Get on the power early and you don’t wash wide as expected, but power out at more or less the angle you’re pointing the steering, the rear end feeding you around to lock the car to your chosen radius. Really lean into the power out of a tight turn and you’ll get an additional few degrees of rotation, easily caught by relaxing some lock.
The ride quality is good too. Firm, sure, but you’d expect that of a car of this performance. Importantly though it’s not uncomfortable, and is probably better than any other A-class thanks to the clever damping. Knocking the car into one of its sportier modes doesn’t notably harm things either, even on bumpy UK roads.

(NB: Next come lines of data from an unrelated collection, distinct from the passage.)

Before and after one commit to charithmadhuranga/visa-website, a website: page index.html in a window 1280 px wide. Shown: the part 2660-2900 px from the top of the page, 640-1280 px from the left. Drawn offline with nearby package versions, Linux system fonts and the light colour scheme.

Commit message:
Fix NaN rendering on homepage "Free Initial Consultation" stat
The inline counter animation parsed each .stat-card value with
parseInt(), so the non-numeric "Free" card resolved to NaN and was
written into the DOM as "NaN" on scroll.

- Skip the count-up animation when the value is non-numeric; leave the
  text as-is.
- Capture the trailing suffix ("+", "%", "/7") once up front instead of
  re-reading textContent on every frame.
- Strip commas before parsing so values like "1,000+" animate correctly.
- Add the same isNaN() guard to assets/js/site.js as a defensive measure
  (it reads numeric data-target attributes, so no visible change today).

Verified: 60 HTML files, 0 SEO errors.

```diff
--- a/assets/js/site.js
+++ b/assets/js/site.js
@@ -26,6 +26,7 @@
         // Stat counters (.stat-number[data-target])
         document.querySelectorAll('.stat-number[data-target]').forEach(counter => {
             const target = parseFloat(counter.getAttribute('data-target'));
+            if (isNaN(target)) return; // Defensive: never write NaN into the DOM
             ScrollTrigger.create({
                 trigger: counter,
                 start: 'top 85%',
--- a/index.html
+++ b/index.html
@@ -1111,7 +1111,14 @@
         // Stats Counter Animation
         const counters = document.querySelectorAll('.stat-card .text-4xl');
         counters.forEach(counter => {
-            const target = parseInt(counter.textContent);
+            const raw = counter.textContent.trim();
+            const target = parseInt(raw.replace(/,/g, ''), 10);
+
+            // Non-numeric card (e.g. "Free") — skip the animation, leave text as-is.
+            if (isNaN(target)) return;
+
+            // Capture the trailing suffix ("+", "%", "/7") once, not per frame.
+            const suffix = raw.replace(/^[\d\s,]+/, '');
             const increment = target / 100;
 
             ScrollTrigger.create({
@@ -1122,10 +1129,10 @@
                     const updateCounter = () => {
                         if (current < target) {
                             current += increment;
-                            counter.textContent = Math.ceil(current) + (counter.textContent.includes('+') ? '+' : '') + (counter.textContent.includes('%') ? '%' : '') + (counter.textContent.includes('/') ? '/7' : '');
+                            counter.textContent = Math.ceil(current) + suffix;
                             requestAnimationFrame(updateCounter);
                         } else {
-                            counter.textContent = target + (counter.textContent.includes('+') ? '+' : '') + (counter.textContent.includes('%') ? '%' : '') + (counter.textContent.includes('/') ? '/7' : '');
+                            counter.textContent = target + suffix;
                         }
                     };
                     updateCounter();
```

The upshot is that the A45 S isn’t just fast, but also a real driver’s car. It doesn’t need to be driven flat out to appreciate its qualities, but ask for more and the car will deliver without a second thought – all while keeping you, the driver, in the loop.